Please return the records below exactly as they stand, with the pictures removed.

DATA FOR THIS EXERCISE>
%%

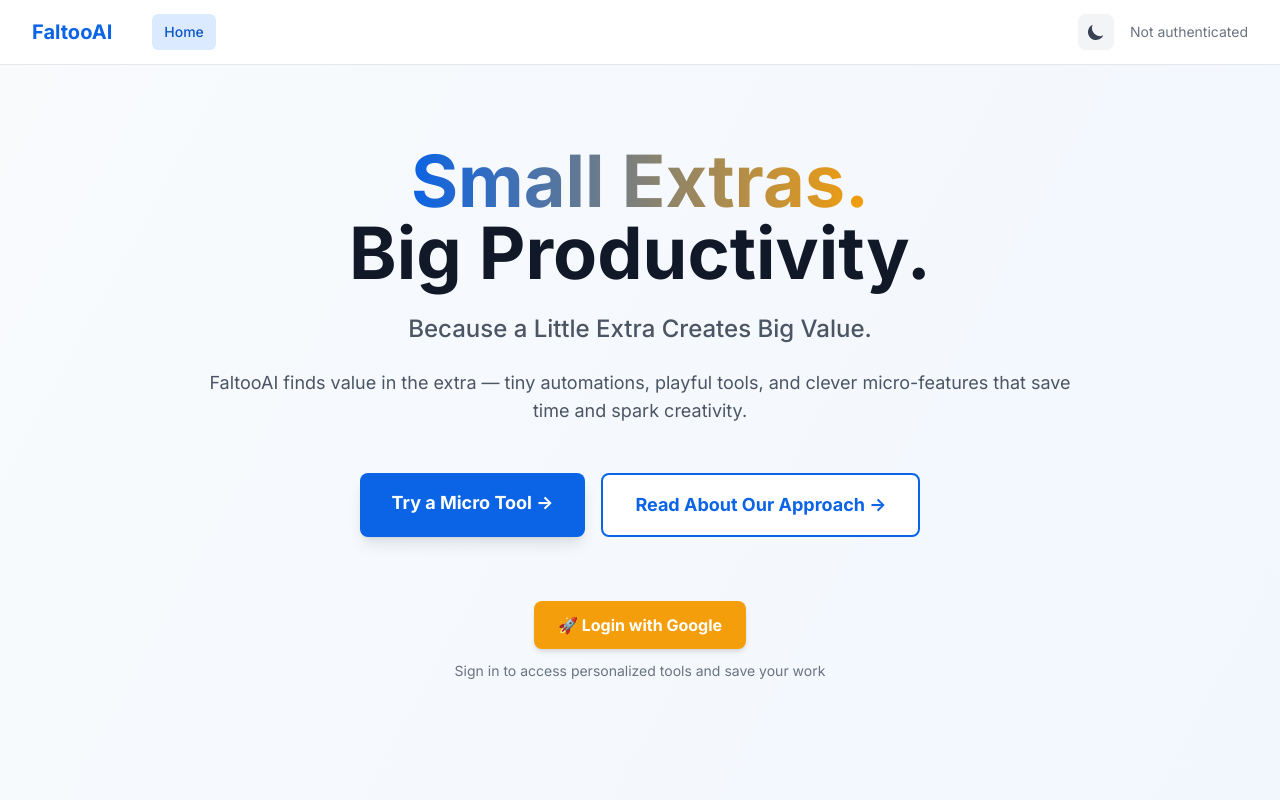
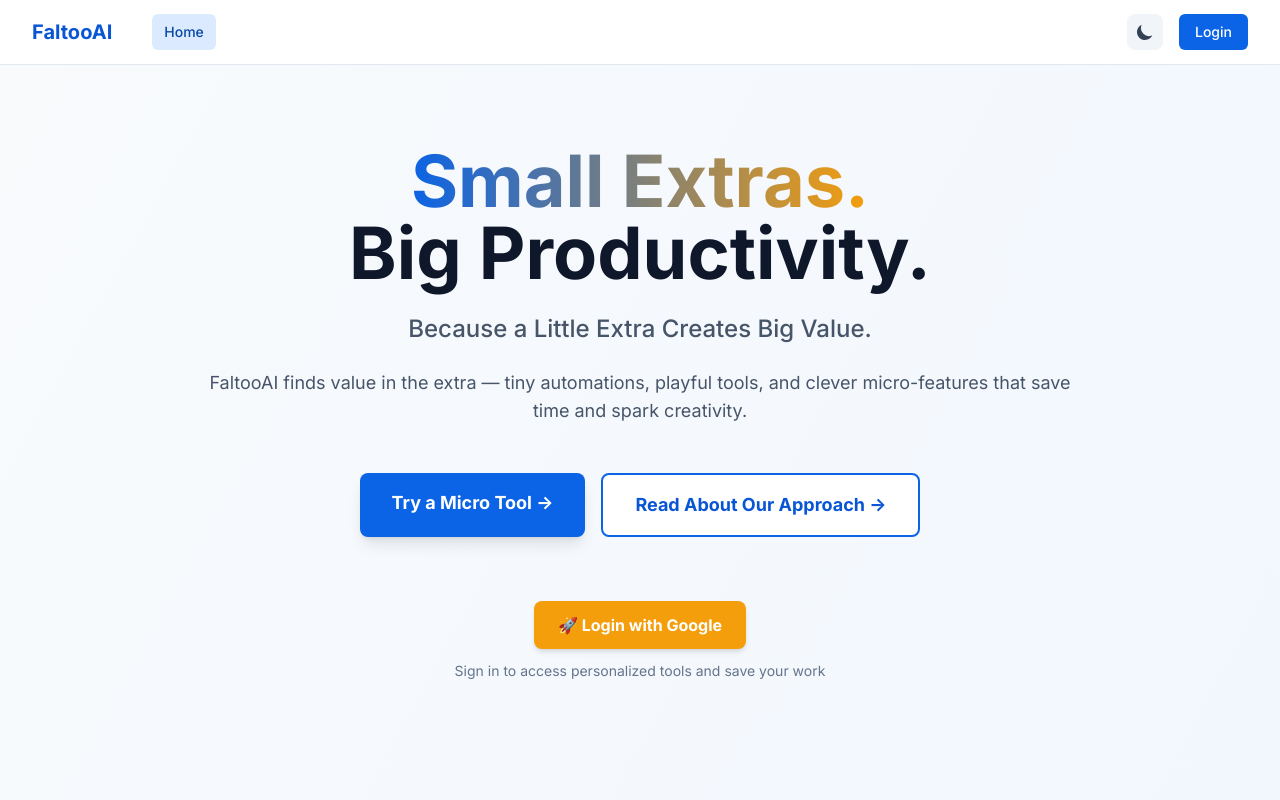
Before and after one commit to TechSckoolByVijay/faltuai.fun-frontend, a React (Vite) app: page /#/ in a window 1280 px wide. Shown: the top 800 px of the page. Built offline with nearby package versions, Linux system fonts and the light colour scheme.

Commit message:
ui: improve navbar UX and fix dark theme colors - remove 'not authenticated' text, add login button, enhance dark mode palette

```diff
--- a/src/components/Navbar.jsx
+++ b/src/components/Navbar.jsx
@@ -8,7 +8,7 @@ import ThemeToggle from './ThemeToggle.jsx';
  * Navigation component with authentication support
  */
 const Navbar = () => {
-  const { isAuthenticated, user, logout } = useAuth();
+  const { isAuthenticated, user, logout, login } = useAuth();
   const location = useLocation();
 
   const isActive = (path) => location.pathname === path;
@@ -94,9 +94,12 @@ const Navbar = () => {
                 </button>
               </div>
             ) : (
-              <div className="text-gray-500 dark:text-gray-400 text-sm">
-                Not authenticated
-              </div>
+              <button
+                onClick={login}
+                className="bg-primary-500 hover:bg-primary-600 text-white px-4 py-2 rounded-md text-sm font-medium transition duration-200"
+              >
+                Login
+              </button>
             )}
           </div>
         </div>
--- a/src/index.css
+++ b/src/index.css
@@ -9,7 +9,7 @@ body {
     sans-serif;
   -webkit-font-smoothing: antialiased;
   -moz-osx-font-smoothing: grayscale;
-  @apply bg-neutral-light dark:bg-neutral-dark text-gray-900 dark:text-gray-100;
+  @apply bg-gray-50 dark:bg-gray-900 text-gray-900 dark:text-gray-100;
   transition: background-color 0.3s ease, color 0.3s ease;
 }
 
@@ -24,7 +24,7 @@ code {
 }
 
 .faltoo-card {
-  @apply bg-white dark:bg-gray-800 border border-gray-200 dark:border-gray-700 rounded-lg shadow-sm hover:shadow-md transition-all duration-200;
+  @apply bg-white dark:bg-gray-800 border border-gray-200 dark:border-gray-600 rounded-lg shadow-sm hover:shadow-lg dark:hover:shadow-xl transition-all duration-200;
 }
 
 /* Smooth transitions for better UX */
--- a/src/pages/LandingPage.jsx
+++ b/src/pages/LandingPage.jsx
@@ -10,7 +10,7 @@ const LandingPage = () => {
   const { isAuthenticated, login, user } = useAuth();
 
   return (
-    <div className="min-h-screen bg-gradient-to-br from-neutral-light to-blue-50 dark:from-neutral-dark dark:to-gray-800">
+    <div className="min-h-screen bg-gradient-to-br from-gray-50 to-blue-50 dark:from-gray-900 dark:to-gray-800">
       {/* Hero Section */}
       <header className="max-w-7xl mx-auto px-4 sm:px-6 lg:px-8 pt-20 pb-16">
         <div className="text-center">
--- a/tailwind.config.js
+++ b/tailwind.config.js
@@ -16,10 +16,10 @@ export default {
           300: '#93c5fd',
           400: '#60a5fa',
           500: '#0B63E5', // Main FaltooAI Blue
-          600: '#0B63E5',
-          700: '#0a56c7',
-          800: '#0947a3',
-          900: '#083a85',
+          600: '#0956d4', // Darker blue for hover states
+          700: '#0747a6',
+          800: '#053a8a',
+          900: '#042e69',
         },
         accent: {
           50: '#fffbeb',
@@ -33,9 +33,20 @@ export default {
           800: '#92400e',
           900: '#78350f',
         },
-        neutral: {
-          light: '#F8FAFC',
-          dark: '#0F172A',
+        // Enhanced dark mode colors
+        gray: {
+          50: '#f8fafc',
+          100: '#f1f5f9',
+          200: '#e2e8f0',
+          300: '#cbd5e1',
+          400: '#94a3b8',
+          500: '#64748b',
+          600: '#475569',
+          700: '#334155',
+          800: '#1e293b',
+          850: '#0f172a', // FaltooAI dark
+          900: '#0f172a',
+          950: '#020617',
         }
       },
       fontFamily: {
```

%%

EXERCISE ANSWER>
Before and after one commit to TechSckoolByVijay/faltuai.fun-frontend, a React (Vite) app: page /#/ in a window 1280 px wide. Shown: the top 800 px of the page. Built offline with nearby package versions, Linux system fonts and the light colour scheme.

Commit message:
ui: improve navbar UX and fix dark theme colors - remove 'not authenticated' text, add login button, enhance dark mode palette

```diff
--- a/src/components/Navbar.jsx
+++ b/src/components/Navbar.jsx
@@ -8,7 +8,7 @@ import ThemeToggle from './ThemeToggle.jsx';
  * Navigation component with authentication support
  */
 const Navbar = () => {
-  const { isAuthenticated, user, logout } = useAuth();
+  const { isAuthenticated, user, logout, login } = useAuth();
   const location = useLocation();
 
   const isActive = (path) => location.pathname === path;
@@ -94,9 +94,12 @@ const Navbar = () => {
                 </button>
               </div>
             ) : (
-              <div className="text-gray-500 dark:text-gray-400 text-sm">
-                Not authenticated
-              </div>
+              <button
+                onClick={login}
+                className="bg-primary-500 hover:bg-primary-600 text-white px-4 py-2 rounded-md text-sm font-medium transition duration-200"
+              >
+                Login
+              </button>
             )}
           </div>
         </div>
--- a/src/index.css
+++ b/src/index.css
@@ -9,7 +9,7 @@ body {
     sans-serif;
   -webkit-font-smoothing: antialiased;
   -moz-osx-font-smoothing: grayscale;
-  @apply bg-neutral-light dark:bg-neutral-dark text-gray-900 dark:text-gray-100;
+  @apply bg-gray-50 dark:bg-gray-900 text-gray-900 dark:text-gray-100;
   transition: background-color 0.3s ease, color 0.3s ease;
 }
 
@@ -24,7 +24,7 @@ code {
 }
 
 .faltoo-card {
-  @apply bg-white dark:bg-gray-800 border border-gray-200 dark:border-gray-700 rounded-lg shadow-sm hover:shadow-md transition-all duration-200;
+  @apply bg-white dark:bg-gray-800 border border-gray-200 dark:border-gray-600 rounded-lg shadow-sm hover:shadow-lg dark:hover:shadow-xl transition-all duration-200;
 }
 
 /* Smooth transitions for better UX */
--- a/src/pages/LandingPage.jsx
+++ b/src/pages/LandingPage.jsx
@@ -10,7 +10,7 @@ const LandingPage = () => {
   const { isAuthenticated, login, user } = useAuth();
 
   return (
-    <div className="min-h-screen bg-gradient-to-br from-neutral-light to-blue-50 dark:from-neutral-dark dark:to-gray-800">
+    <div className="min-h-screen bg-gradient-to-br from-gray-50 to-blue-50 dark:from-gray-900 dark:to-gray-800">
       {/* Hero Section */}
       <header className="max-w-7xl mx-auto px-4 sm:px-6 lg:px-8 pt-20 pb-16">
         <div className="text-center">
--- a/tailwind.config.js
+++ b/tailwind.config.js
@@ -16,10 +16,10 @@ export default {
           300: '#93c5fd',
           400: '#60a5fa',
           500: '#0B63E5', // Main FaltooAI Blue
-          600: '#0B63E5',
-          700: '#0a56c7',
-          800: '#0947a3',
-          900: '#083a85',
+          600: '#0956d4', // Darker blue for hover states
+          700: '#0747a6',
+          800: '#053a8a',
+          900: '#042e69',
         },
         accent: {
           50: '#fffbeb',
@@ -33,9 +33,20 @@ export default {
           800: '#92400e',
           900: '#78350f',
         },
-        neutral: {
-          light: '#F8FAFC',
-          dark: '#0F172A',
+        // Enhanced dark mode colors
+        gray: {
+          50: '#f8fafc',
+          100: '#f1f5f9',
+          200: '#e2e8f0',
+          300: '#cbd5e1',
+          400: '#94a3b8',
+          500: '#64748b',
+          600: '#475569',
+          700: '#334155',
+          800: '#1e293b',
+          850: '#0f172a', // FaltooAI dark
+          900: '#0f172a',
+          950: '#020617',
         }
       },
       fontFamily: {
```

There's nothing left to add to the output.